Web document revisions
□ □ □ □ □
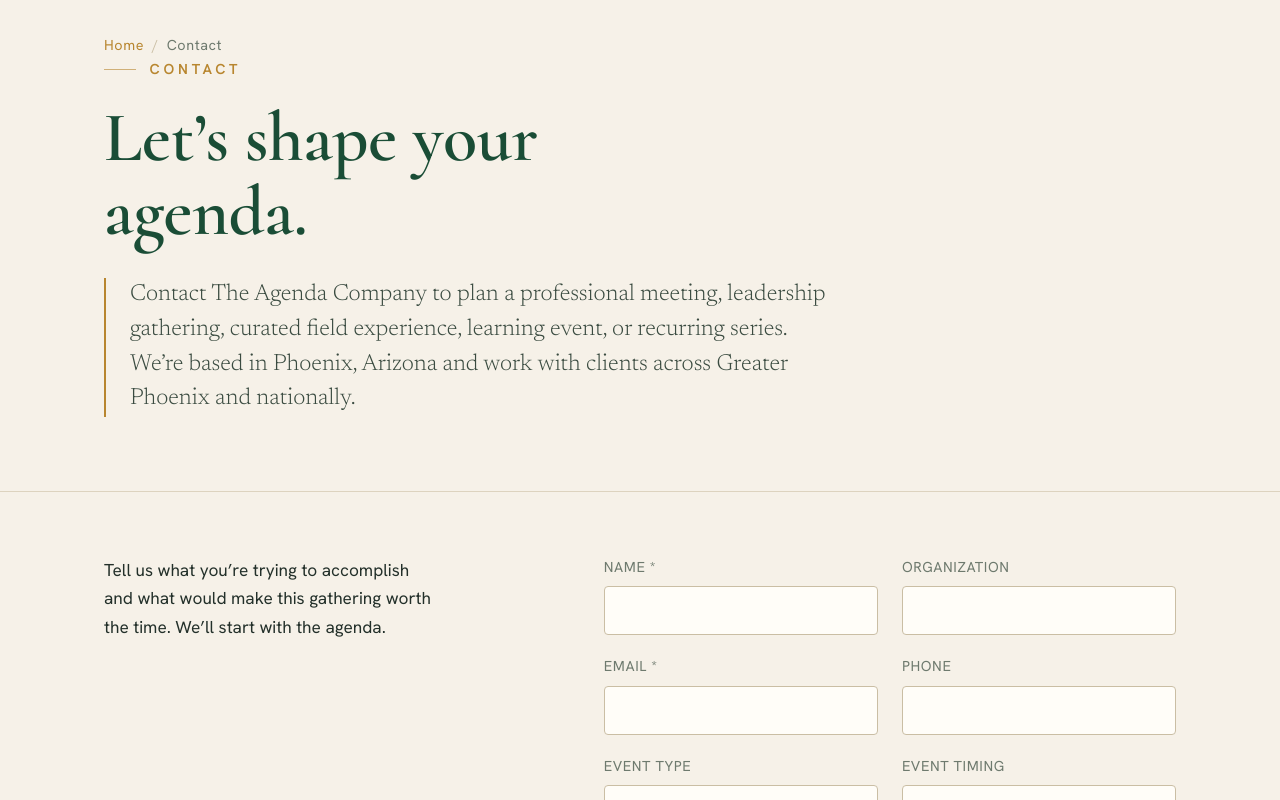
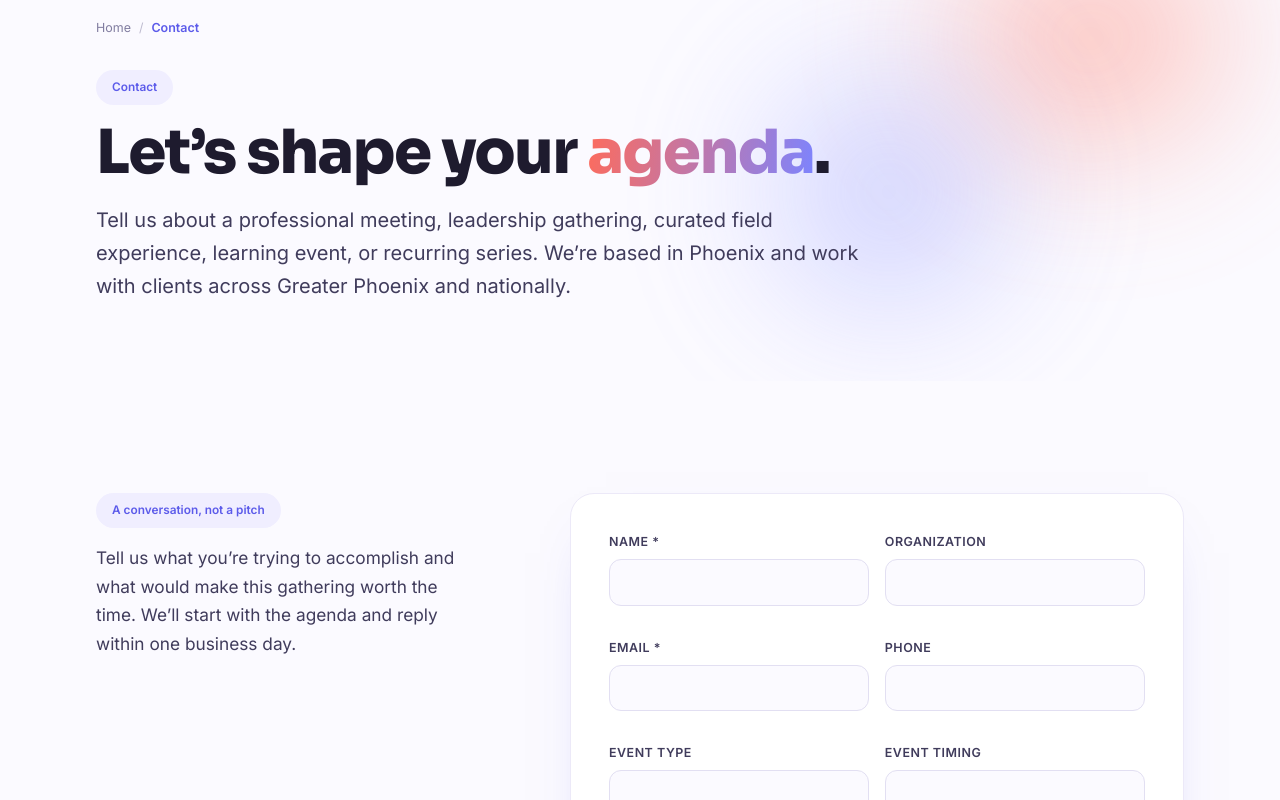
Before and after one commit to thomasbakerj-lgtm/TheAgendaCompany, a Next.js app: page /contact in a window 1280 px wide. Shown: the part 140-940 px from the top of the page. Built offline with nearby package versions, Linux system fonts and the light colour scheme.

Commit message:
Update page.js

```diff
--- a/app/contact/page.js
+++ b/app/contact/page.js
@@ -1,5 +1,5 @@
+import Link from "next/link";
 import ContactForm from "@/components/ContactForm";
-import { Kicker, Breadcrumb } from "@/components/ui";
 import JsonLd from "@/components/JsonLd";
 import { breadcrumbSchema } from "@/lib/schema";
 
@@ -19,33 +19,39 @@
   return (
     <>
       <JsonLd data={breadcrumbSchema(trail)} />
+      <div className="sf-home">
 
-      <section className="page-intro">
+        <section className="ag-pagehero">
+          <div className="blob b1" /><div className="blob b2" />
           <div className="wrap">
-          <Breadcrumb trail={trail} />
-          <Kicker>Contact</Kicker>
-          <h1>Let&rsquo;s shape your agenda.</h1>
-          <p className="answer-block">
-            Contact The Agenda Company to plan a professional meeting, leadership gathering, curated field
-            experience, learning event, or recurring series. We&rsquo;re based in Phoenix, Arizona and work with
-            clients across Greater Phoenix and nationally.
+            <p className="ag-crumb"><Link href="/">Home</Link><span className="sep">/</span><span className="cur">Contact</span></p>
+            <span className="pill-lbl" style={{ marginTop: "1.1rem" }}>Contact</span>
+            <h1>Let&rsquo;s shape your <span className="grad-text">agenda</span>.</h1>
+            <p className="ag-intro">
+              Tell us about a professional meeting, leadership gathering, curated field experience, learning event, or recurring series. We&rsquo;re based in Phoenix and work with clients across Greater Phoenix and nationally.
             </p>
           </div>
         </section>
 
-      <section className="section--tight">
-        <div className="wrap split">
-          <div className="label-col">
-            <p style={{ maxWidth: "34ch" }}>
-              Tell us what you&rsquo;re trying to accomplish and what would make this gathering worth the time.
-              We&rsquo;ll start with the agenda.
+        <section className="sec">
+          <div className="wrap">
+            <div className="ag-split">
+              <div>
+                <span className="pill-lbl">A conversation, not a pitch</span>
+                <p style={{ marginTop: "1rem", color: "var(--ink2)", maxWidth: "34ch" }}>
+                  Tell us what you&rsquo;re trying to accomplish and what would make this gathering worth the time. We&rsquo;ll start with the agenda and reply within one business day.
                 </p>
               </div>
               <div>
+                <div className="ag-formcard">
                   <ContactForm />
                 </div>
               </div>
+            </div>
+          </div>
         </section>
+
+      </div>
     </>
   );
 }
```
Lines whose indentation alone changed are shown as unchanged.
□ □ □ □ □
## [WORK INSTRUCTIONS]
From the data above, work out how many lines contain the string "rsquo" and reply with only the number.

## [EXERCISE RESPONSE]
7